Most of the images in this blog were taken with an iPhone, as I am getting tired of carrying the big cameras; for the purpose of a blog, digital phone images are adequate. Graffiti is endemic everywhere one goes now a days and I am a fan of those street artists (vandals to others) and what they can create with spray cans. So bear with me and observe the treasures I found in the streets of the Capital City. Here the local government has embraced the wall defacers and established zones where graffiti is promoted and protected.
The samples below may have come from the minds of extra-terrestrials or extreme re-incarnations of Van Gogh and Jeronimo Bosch. I got hundreds of graffiti images to be added to my world collection but will not bore you with more.
Guatemala City is rich in art and architectural styles with hidden treasures in private homes in the forms of interior designs as well as decorations. An example of a modern home interior below but the original colonial homes are also real amazing. Find a friend with local connections there that could open those doors for you. And of course, you can always find the weird in the streets as the statue to Santa Apolonia, the patroness of the dentists. By the way dental work by highly skilled dentists can be obtained there for a fraction of the cost of that available in the USA; the savings may pay for a whole trip there.
The ancient capital of Antigua was destroyed by earthquakes several times. When I was first there, the streets were safe, devoid of automotive traffic; the restaurants and accommodations were few, and the locals were friendly but not all spoke Spanish and wore their traditional outfits. What were then private homes are now tourist traps. Even the recent rage of microbreweries has arrived. And the roof of these and some restaurants were modified to accommodate the clientele. Of course they warn you of the hazards of drinking alcohol…but if you are a woman, would you not like to like look her?

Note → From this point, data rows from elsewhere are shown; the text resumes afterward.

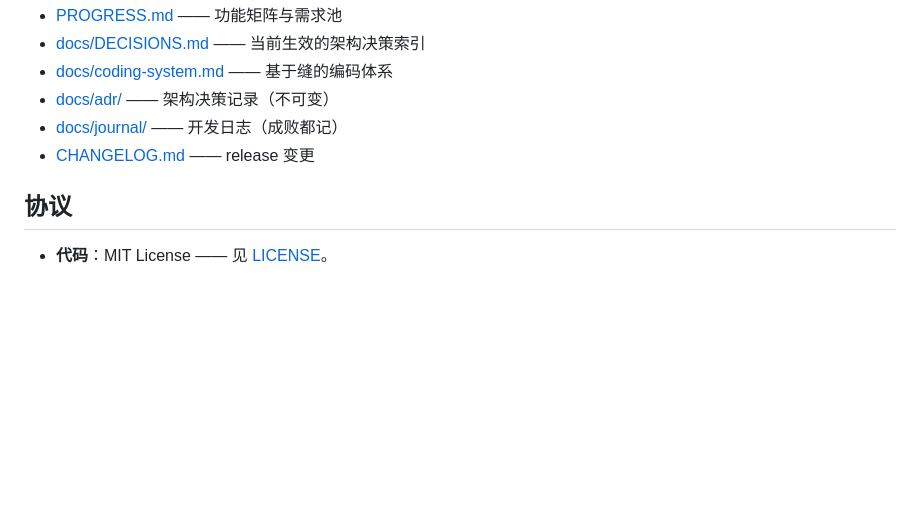
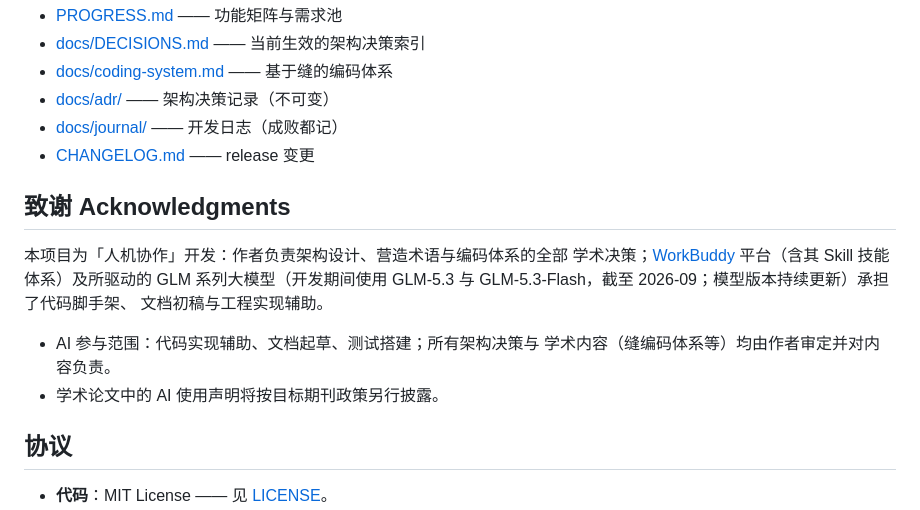
Before and after one commit to Chartreuse310/chbim-prototype, a Markdown page: README.md, the part around the change. Rendered like a GitHub page; blank space fills up the shorter version.

Commit message:
docs: README 新致谢一节——WorkBuddy 平台与 GLM 系列模型的 AI 辅助声明

```diff
--- a/README.md
+++ b/README.md
@@ -70,6 +70,18 @@ V1 缝编码遵循“基于缝的编码体系”（详见 [docs/coding-system.md
 - [docs/journal/](docs/journal/) —— 开发日志（成败都记）
 - [CHANGELOG.md](CHANGELOG.md) —— release 变更
 
+## 致谢 Acknowledgments
+
+本项目为「人机协作」开发：作者负责架构设计、营造术语与编码体系的全部
+学术决策；[WorkBuddy](https://www.workbuddy.cn) 平台（含其 Skill 技能
+体系）及所驱动的 GLM 系列大模型（开发期间使用 GLM-5.3 与
+GLM-5.3-Flash，截至 2026-09；模型版本持续更新）承担了代码脚手架、
+文档初稿与工程实现辅助。
+
+- AI 参与范围：代码实现辅助、文档起草、测试搭建；所有架构决策与
+  学术内容（缝编码体系等）均由作者审定并对内容负责。
+- 学术论文中的 AI 使用声明将按目标期刊政策另行披露。
+
 ## 协议
 
 - **代码**：MIT License —— 见 [LICENSE](LICENSE)。
```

Although Guatemala is not known for its wines, its bodegas are full of it with signs attesting to its medicinal virtues. The sign on the wall’s veracity is proven by the happy winos across the street. Better than snake oil.
Back then the old ruined churches, monasteries and convents were just that, and I wandered all over them; this is no longer possible. Some have been converted into fancy resorts or with controlled access with chains and signs mandating “DO NOT CROSS”, DO NOT CLIMB, PRIVATE PROPERTY…the fun is gone. There are also signs warning you as to the perils of tourism such as assaults and robberies. I had local photographer friends that lost their gear in plain daylight…another advantage of carrying a iPhone, but these are at risk too. Fancy boutiques are protected and to access some, you have to go across a cage before inspecting the goodies. The mountain in the image below, behind C’SANTOS, is the Volcan del Agua- seldom seen since is mostly covered by clouds.
As I mentioned before, one of the former monasteries has been restored into a 5-star convention/museum hotel complex. A textile exhibit by the artist David Ordonez, who uses textiles as the medium was on display. Below is an example of his work mounted in a frame; the image you see is that of a tri-dimensional cloth bundle; I marked the KNOT so you can get a reference as to the topography of the object. Below is a photo of a wall with climbing flowers inside the complex.
Wandering the streets of Antigua is rewarding since it has preserved at least the external colonial styles with wonderful window decorations and doors, some more than 500 years old. Some of these properties are still under the ownership of the descendants of the original Spanish Conquistadores who built them and not converted into tourist traps…yet.
Before leaving this historical place, despite having been there several times, there is always something new to discover walking the streets as the hermita below. And something old, the communal laundry that during my first visit was busy with the local ladies in their traditional outfits doing the laundry under the arches, and the kids bathing in the adjacent pool. But I missed the vendor of the green cart who only sells flavors but no colors.